Simmons correctly states that bad beat stories are boring and stupid, but he calls them "poker stories". Again, he just can't stand the lingo! Bad beat stories, we all agree, are a plague upon humanity, but "poker" stories can be quite entertaining. Why...one could even start a blog that's nothing but poker stories...
Not that bad beat stories are all that saps one's interest from the game: "Poker stories are as boring as the game's current crop of stars, few of whom you'd ever idolize unless you were auditioning for a guest spot on "My Name Is Earl." Both of these elements work against poker as a phenomenon."
Let's just ignore the "working against poker as a phenomenon" line. Or, let's not ignore it--poker has grown at a Pets.com level for three years now. I think we're well past the "phenomenon" stage. Hell, major media corporations are sending know-nothing writers to play in the game's biggest event just for the hell of it! But to say that today's crop of poker stars are "boring" shows either than Simmons was really under deadline pressure or he hasn't followed poker the last, oh, 50 years.
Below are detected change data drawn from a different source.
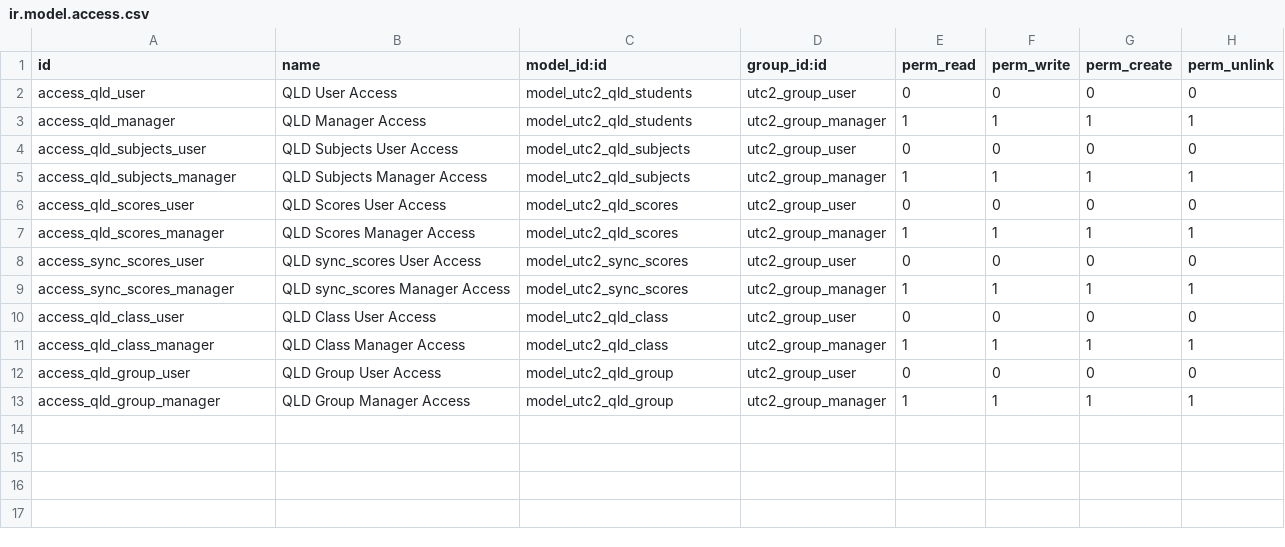
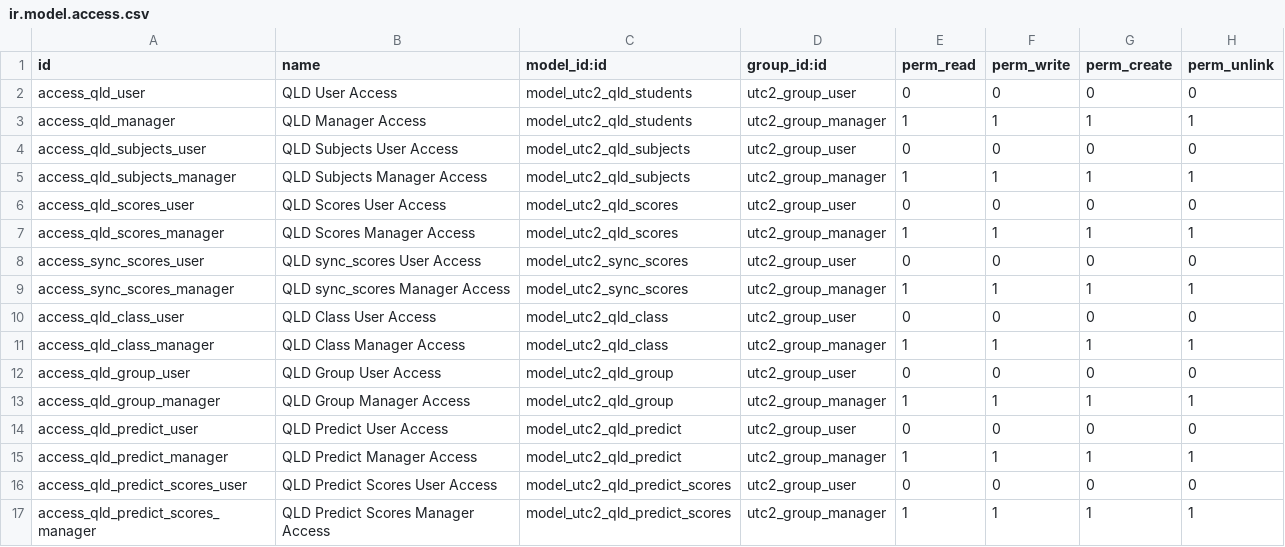
Before and after one commit to minhmanit98/QA-odoo, a CSV file: qld_app/security/ir.model.access.csv, drawn as a sheet.

Commit message:
UTC2-41: Create model main + get data
Create model main + get data

```diff
--- a/qld_app/security/ir.model.access.csv
+++ b/qld_app/security/ir.model.access.csv
@@ -13 +13,5 @@ access_qld_group_user,QLD Group User Access,model_utc2_qld_group,utc2_group_user
 access_qld_group_manager,QLD Group Manager Access,model_utc2_qld_group,utc2_group_manager,1,1,1,1
+access_qld_predict_user,QLD Predict User Access,model_utc2_qld_predict,utc2_group_user,0,0,0,0
+access_qld_predict_manager,QLD Predict Manager Access,model_utc2_qld_predict,utc2_group_manager,1,1,1,1
+access_qld_predict_scores_user,QLD Predict Scores User Access,model_utc2_qld_predict_scores,utc2_group_user,0,0,0,0
+access_qld_predict_scores_manager,QLD Predict Scores Manager Access,model_utc2_qld_predict_scores,utc2_group_manager,1,1,1,1
```
Also changed, not shown: 12 other files.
Pick your poison--you have your trash-talking maniacs (Matusow, Laak), your revered elder statesmen (Brunson, Cloutier), your cerebral field generals (Greenstein, Lederer), your miraculous underdogs (Moneymaker, Raymer), your space aliens from the planet Zuon (Ivey), your whiny prima-donnas (Hellmuth), your brash young up-and-comers (Fischmann, Williams, Gracz, Cassidy, Esfandiari, etc etc etc), your females who can beat your brains in all the live-long day and look absolutely SMASHING while doing so (Mercier, Gowan, Ng, etc etc etc), your evil foreigners trying to take over the world through unprovoked aggression (Sweden). What exactly are you lookin' for, Bill?
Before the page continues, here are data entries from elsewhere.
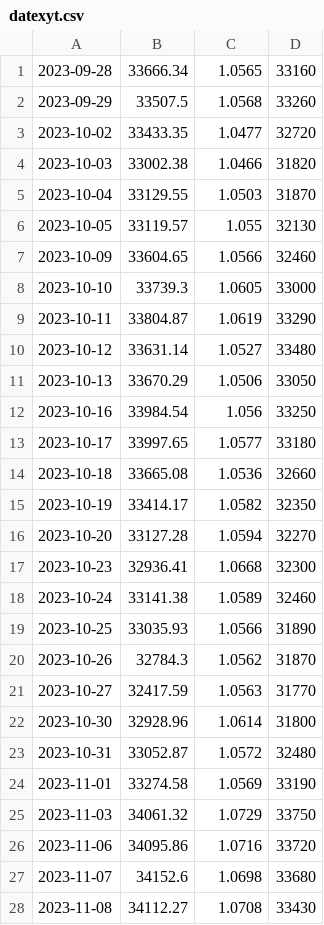
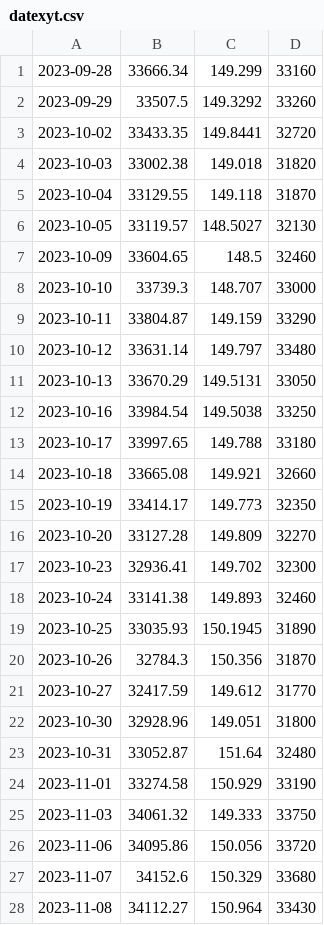
Before and after one commit to BEROCHLU/sakata, a CSV file: csv/datexyt.csv, drawn as a sheet; only a part is shown; the diff covers the shown part only.

Commit message:
feat(csv): update currency exchange rates in financial datasets
This commit updates the exchange rate values in both `datexyt.csv` and `hdatexyt.csv` files within the csv directory. The previous values, which were in a different scale (e.g., 1.0565), have been replaced with updated rates expressed in a larger numerical format (e.g., 149.299). This change ensures that the datasets reflect more accurate and current financial information.

The modification was applied across various dates ranging from 2023-09-28 to 2024-02-12, affecting all entries within the specified period. This adjustment is crucial for maintaining the integrity and relevance of the financial data, which may be used for analysis, reporting, or forecasting purposes.

```diff
--- a/csv/datexyt.csv
+++ b/csv/datexyt.csv
@@ -1,28 +1,28 @@
-2023-09-28,33666.34,1.0565,33160
-2023-09-29,33507.5,1.0568,33260
-2023-10-02,33433.35,1.0477,32720
-2023-10-03,33002.38,1.0466,31820
-2023-10-04,33129.55,1.0503,31870
-2023-10-05,33119.57,1.055,32130
-2023-10-09,33604.65,1.0566,32460
-2023-10-10,33739.3,1.0605,33000
-2023-10-11,33804.87,1.0619,33290
-2023-10-12,33631.14,1.0527,33480
-2023-10-13,33670.29,1.0506,33050
-2023-10-16,33984.54,1.056,33250
-2023-10-17,33997.65,1.0577,33180
-2023-10-18,33665.08,1.0536,32660
-2023-10-19,33414.17,1.0582,32350
-2023-10-20,33127.28,1.0594,32270
-2023-10-23,32936.41,1.0668,32300
-2023-10-24,33141.38,1.0589,32460
-2023-10-25,33035.93,1.0566,31890
-2023-10-26,32784.3,1.0562,31870
-2023-10-27,32417.59,1.0563,31770
-2023-10-30,32928.96,1.0614,31800
-2023-10-31,33052.87,1.0572,32480
-2023-11-01,33274.58,1.0569,33190
-2023-11-03,34061.32,1.0729,33750
-2023-11-06,34095.86,1.0716,33720
-2023-11-07,34152.6,1.0698,33680
-2023-11-08,34112.27,1.0708,33430
+2023-09-28,33666.34,149.299,33160
+2023-09-29,33507.5,149.3292,33260
+2023-10-02,33433.35,149.8441,32720
+2023-10-03,33002.38,149.018,31820
+2023-10-04,33129.55,149.118,31870
+2023-10-05,33119.57,148.5027,32130
+2023-10-09,33604.65,148.5,32460
+2023-10-10,33739.3,148.707,33000
+2023-10-11,33804.87,149.159,33290
+2023-10-12,33631.14,149.797,33480
+2023-10-13,33670.29,149.5131,33050
+2023-10-16,33984.54,149.5038,33250
+2023-10-17,33997.65,149.788,33180
+2023-10-18,33665.08,149.921,32660
+2023-10-19,33414.17,149.773,32350
+2023-10-20,33127.28,149.809,32270
+2023-10-23,32936.41,149.702,32300
+2023-10-24,33141.38,149.893,32460
+2023-10-25,33035.93,150.1945,31890
+2023-10-26,32784.3,150.356,31870
+2023-10-27,32417.59,149.612,31770
+2023-10-30,32928.96,149.051,31800
+2023-10-31,33052.87,151.64,32480
+2023-11-01,33274.58,150.929,33190
+2023-11-03,34061.32,149.333,33750
+2023-11-06,34095.86,150.056,33720
+2023-11-07,34152.6,150.329,33680
+2023-11-08,34112.27,150.964,33430
```
Also changed, not shown: 59 edited cells elsewhere in this file, csv/hdatexyt.csv.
One of the things I like best about Simmons' writing is how he takes down the high and mighty (and stupid) with verbal thrust and parry. He's at his best when he's sticking pins in celebrities and superstar athletes who are full of hot air. Which is was so odd reading this column and seeing HIM as the oblivious and cocky one. I'm still looking forward to reading his stuff from the World Series, but from this column I don't think we're going to see him nearly at his best, for three simple reasons: he doesn't know what he's talking about; he seems to think that he does; and he holds just about everything and everyone associated with poker in contempt. It's not a promising combination.